__Supplied entries__
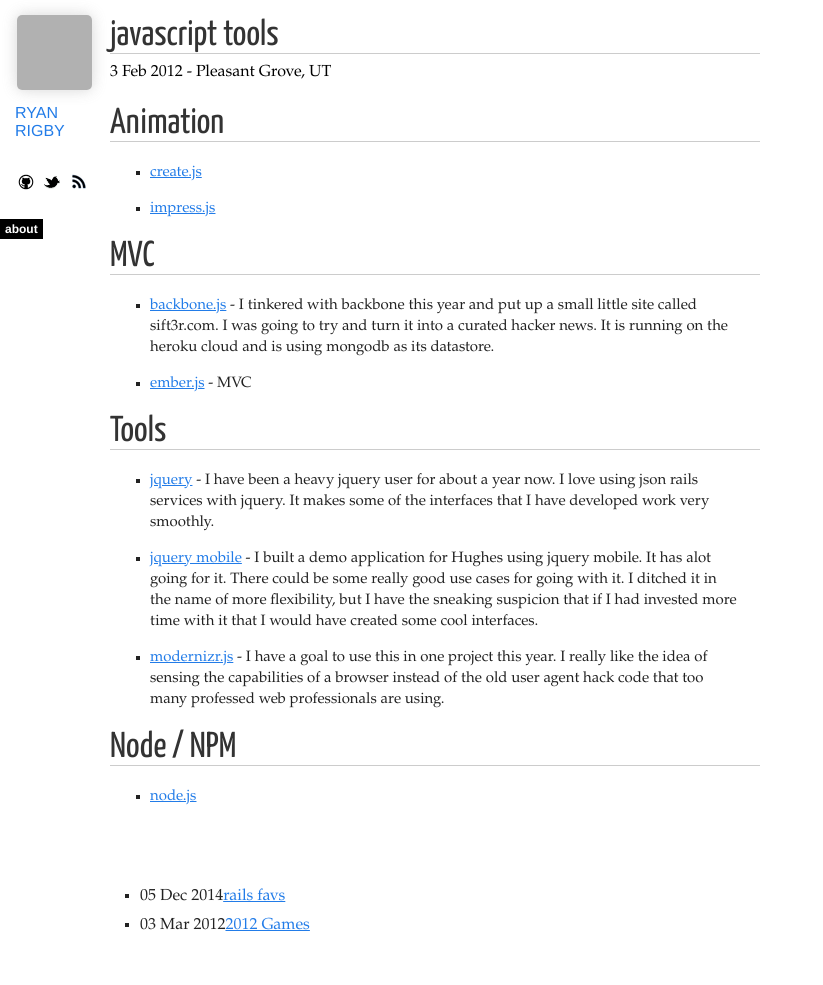
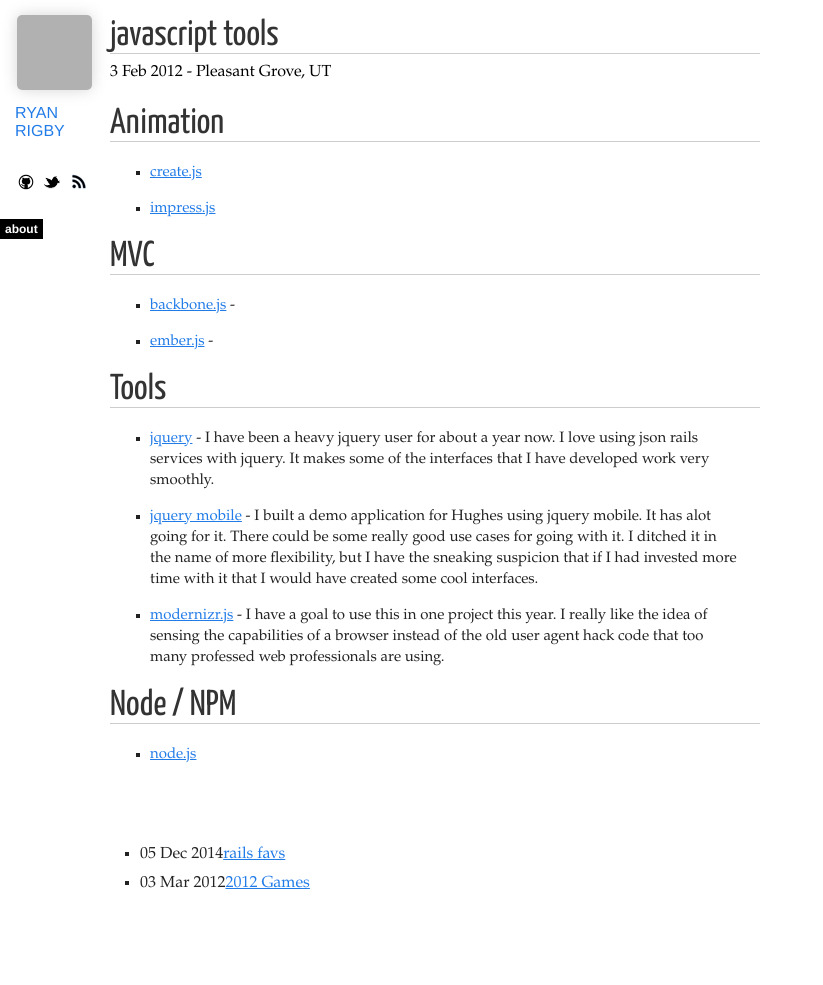
Before and after one commit to rbrigby/frontpage, a Jekyll site: the page built from _posts/2012-03-03-javascript-tools.md, in a window 1280 px wide. Shown: the whole page, without its empty margins (0-823 px from the left). Built offline with Jekyll 4.4.1, drawn with Linux system fonts in a browser that asks for light colours; nearby versions of some CDN libraries; Markdown is read by kramdown in place of the engine named in the settings; after the commit the page ends 943 px from its top, so only the background shows below that; grey boxes are pictures that could not be loaded.

Commit message:
Update 2012-03-03-javascript-tools.md

```diff
--- a/_posts/2012-03-03-javascript-tools.md
+++ b/_posts/2012-03-03-javascript-tools.md
@@ -16,8 +16,8 @@
 
 MVC
 ==========
-* [backbone.js](http://documentcloud.github.com/backbone/) - I tinkered with backbone this year and put up a small little site called sift3r.com.  I was going to try and turn it into a curated hacker news.  It is running on the heroku cloud and is using mongodb as its datastore.
-* [ember.js](http://emberjs.com/) - MVC
+* [backbone.js](http://documentcloud.github.com/backbone/) -
+* [ember.js](http://emberjs.com/) -
 
 Tools
 ==========
```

__To do__
For the records above, give every line again exactly and skip the pictures.

__Solution to the problem__
Before and after one commit to rbrigby/frontpage, a Jekyll site: the page built from _posts/2012-03-03-javascript-tools.md, in a window 1280 px wide. Shown: the whole page, without its empty margins (0-823 px from the left). Built offline with Jekyll 4.4.1, drawn with Linux system fonts in a browser that asks for light colours; nearby versions of some CDN libraries; Markdown is read by kramdown in place of the engine named in the settings; after the commit the page ends 943 px from its top, so only the background shows below that; grey boxes are pictures that could not be loaded.

Commit message:
Update 2012-03-03-javascript-tools.md

```diff
--- a/_posts/2012-03-03-javascript-tools.md
+++ b/_posts/2012-03-03-javascript-tools.md
@@ -16,8 +16,8 @@
 
 MVC
 ==========
-* [backbone.js](http://documentcloud.github.com/backbone/) - I tinkered with backbone this year and put up a small little site called sift3r.com.  I was going to try and turn it into a curated hacker news.  It is running on the heroku cloud and is using mongodb as its datastore.
-* [ember.js](http://emberjs.com/) - MVC
+* [backbone.js](http://documentcloud.github.com/backbone/) -
+* [ember.js](http://emberjs.com/) -
 
 Tools
 ==========
```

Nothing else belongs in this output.